The blast killed at least seven policemen and three people on the bus, Qadir said. Fourteen policemen and 22 bus passengers also were wounded, he said.

"The insurgents are targeting Iraqi government employees and worshippers in mosques," Oil Minister Ibrahim Bahr al-Uloum (search) said after rushing to the site. "These savage acts won't undermine the forthcoming people's referendum on the new Iraqi constitution."

The attacks raised this week's death toll to 49 Iraqis and three Americans amid stepped-up violence ahead of the referendum on Iraq's draft constitution, considered an important step in the country's moves toward democracy.

Hours earlier, about 500 detainees left the Abu Ghraib prison on the outskirts of Baghdad on public buses after a brief ceremony.

They were the first of 1,000 due to be freed before Ramadan begins next week, the U.S. military said. Another 1,000 were released from the prison last month.

The military said they were not guilty of serious, violent crimes — like bombing, torture, kidnapping, or murder.
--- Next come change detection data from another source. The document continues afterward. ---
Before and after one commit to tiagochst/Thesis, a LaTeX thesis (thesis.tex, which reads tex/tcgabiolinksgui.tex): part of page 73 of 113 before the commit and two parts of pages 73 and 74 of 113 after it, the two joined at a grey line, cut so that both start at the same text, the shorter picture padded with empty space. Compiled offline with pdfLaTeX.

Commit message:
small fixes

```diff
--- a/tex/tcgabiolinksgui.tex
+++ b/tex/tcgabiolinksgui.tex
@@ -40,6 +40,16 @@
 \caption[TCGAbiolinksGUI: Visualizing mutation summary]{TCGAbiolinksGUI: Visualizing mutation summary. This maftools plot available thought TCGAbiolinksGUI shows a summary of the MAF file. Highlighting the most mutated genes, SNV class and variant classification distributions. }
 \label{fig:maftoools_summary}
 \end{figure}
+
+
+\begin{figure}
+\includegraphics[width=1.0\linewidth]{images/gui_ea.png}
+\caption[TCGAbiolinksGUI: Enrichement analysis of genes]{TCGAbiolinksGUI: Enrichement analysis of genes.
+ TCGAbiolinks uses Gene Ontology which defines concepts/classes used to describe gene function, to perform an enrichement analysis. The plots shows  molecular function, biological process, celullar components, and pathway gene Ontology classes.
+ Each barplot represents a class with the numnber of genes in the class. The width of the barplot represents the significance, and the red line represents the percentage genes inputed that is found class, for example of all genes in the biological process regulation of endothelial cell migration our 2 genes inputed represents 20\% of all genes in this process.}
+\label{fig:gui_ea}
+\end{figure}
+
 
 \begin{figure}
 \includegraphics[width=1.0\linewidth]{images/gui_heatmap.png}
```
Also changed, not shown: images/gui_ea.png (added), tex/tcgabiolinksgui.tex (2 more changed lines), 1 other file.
Arab governments often pardon nonviolent offenders during Ramadan, which this year is expected to begin on Oct. 4 or 5.

But it was the first time U.S. and Iraqi officials made such Ramadan releases at Abu Ghraib, which was the center of an international scandal after a number of U.S. military personnel were charged with humiliating and assaulting detainees at the facility.

The move appeared to be part of a government effort to persuade citizens to vote in the Oct. 15 constitutional referendum, particularly the Sunni minority.
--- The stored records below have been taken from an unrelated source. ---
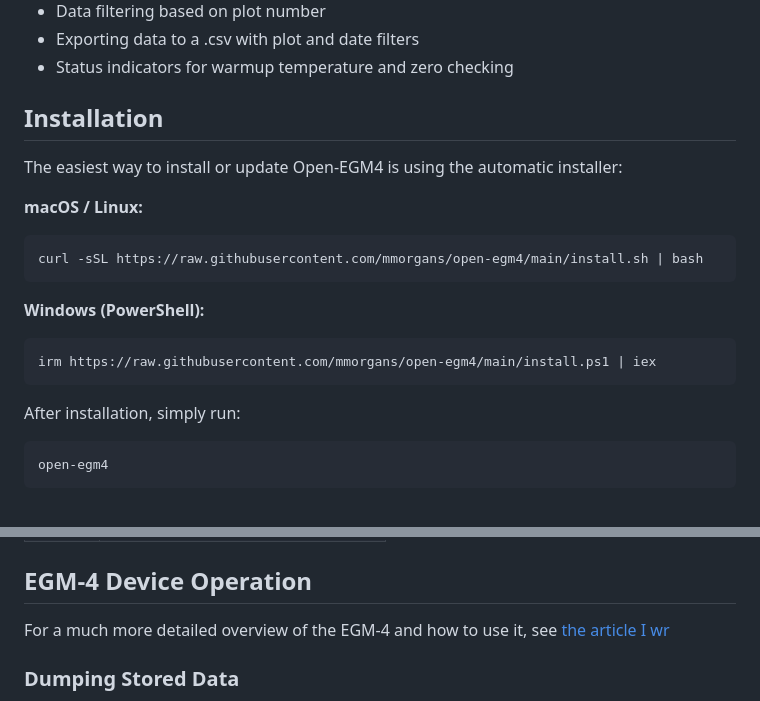
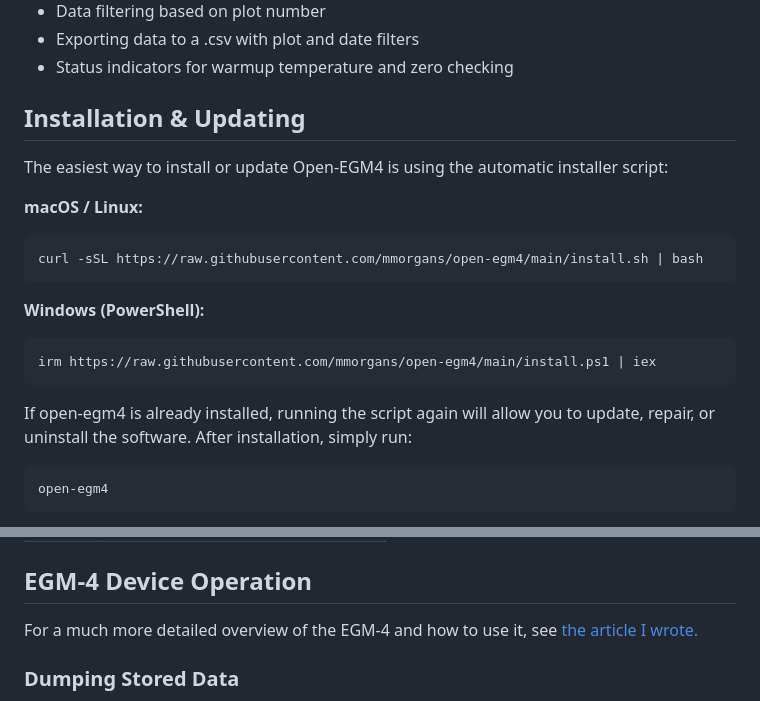
Before and after one commit to mmorgans/open-egm4, a Markdown page: README.md, 2 parts joined by grey strips. Drawn GitHub-style.

Commit message:
readmeupdates

````diff
--- a/README.md
+++ b/README.md
@@ -20,9 +20,9 @@ A terminal user interface for the PP Systems EGM-4 Environmental Gas Monitor.
 - Exporting data to a .csv with plot and date filters
 - Status indicators for warmup temperature and zero checking
 
-## Installation
+## Installation & Updating
 
-The easiest way to install or update Open-EGM4 is using the automatic installer:
+The easiest way to install or update Open-EGM4 is using the automatic installer script:
 
 **macOS / Linux:**
 ```bash
@@ -33,7 +33,7 @@ curl -sSL https://raw.githubusercontent.com/mmorgans/open-egm4/main/install.sh |
 ```powershell
 irm https://raw.githubusercontent.com/mmorgans/open-egm4/main/install.ps1 | iex
 ```
-
+If open-egm4 is already installed, running the script again will allow you to update, repair, or uninstall the software.
 After installation, simply run:
 
 ```bash
@@ -155,7 +155,7 @@ USB-to-serial adapters should work automatically. Ports appear as `/dev/cu.usbse
 
 ## EGM-4 Device Operation
 
-For a much more detailed overview of the EGM-4 and how to use it, see [the article I wr](https://docs.mor-gan.com/posts/using-the-egm-4/)
+For a much more detailed overview of the EGM-4 and how to use it, see [the article I wrote.](https://docs.mor-gan.com/posts/using-the-egm-4/)
 
 ### Dumping Stored Data
 
````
Many Sunni leaders and insurgents are calling for a boycott or a "no" vote in the referendum. They say the document would leave Sunnis — who were dominant under Saddam but lost power after his ouster — with far less power than the country's Kurds and majority Shiites.

If two-thirds of voters in any three of Iraq's 18 provinces reject the charter, a new government must be formed and the process of writing a constitution starts over.

The attacks came a day after at least 33 Iraqis were killed in a series of attacks.

On Sunday, gunmen loyal to radical Shiite cleric Muqtada al-Sadr (search) ambushed an Iraqi patrol in an eastern Baghdad slum, and U.S. forces joined a 90-minute gunbattle, killing as many as eight of the attackers in the first significant violence in the neighborhood in nearly a year.

Al-Sadr's militia, the al-Mahdi Army (search), was a stubborn problem for American forces until a truce was negotiated about a year ago that let some U.S. troops pull out of Sadr City to join the November assault on the insurgent stronghold of Fallujah, west of the capital.

Before the truce, al-Sadr's forces had led unsuccessful but bloody uprisings against coalition forces in Kut and the holy cities of Najaf and Karbala, south of Baghdad.

Violence in the poor Shiite district could deepen opposition to the constitution among al-Sadr's supporters, who are bucking mainstream Shiite support for the charter. Shiite unity has been seen as critical for passage of the basic law.

A statement from al-Sadr's office accused U.S. forces of trying to draw them into a battle "aimed at destroying Iraqi towns, particularly those in pro-Sadr areas and .... to prevent al-Sadr followers from voting" in the referendum.

Elsewhere in Baghdad on Sunday, armed men pulled off a daring armored car robbery, killing two guards and escaping with $850,000, and a suicide car bomber slammed into a convoy carrying Interior Ministry commandos, killing seven of them and two civilians.

South of the capital, two separate bicycle bombings in town markets killed at least seven people and wounded dozens Sunday.

In Samarra, 60 miles north of Baghdad, three mortar shells landed in a residential district. One shell hit a house, killing seven members of one family, including children, according to police Capt. Laith Muhammed.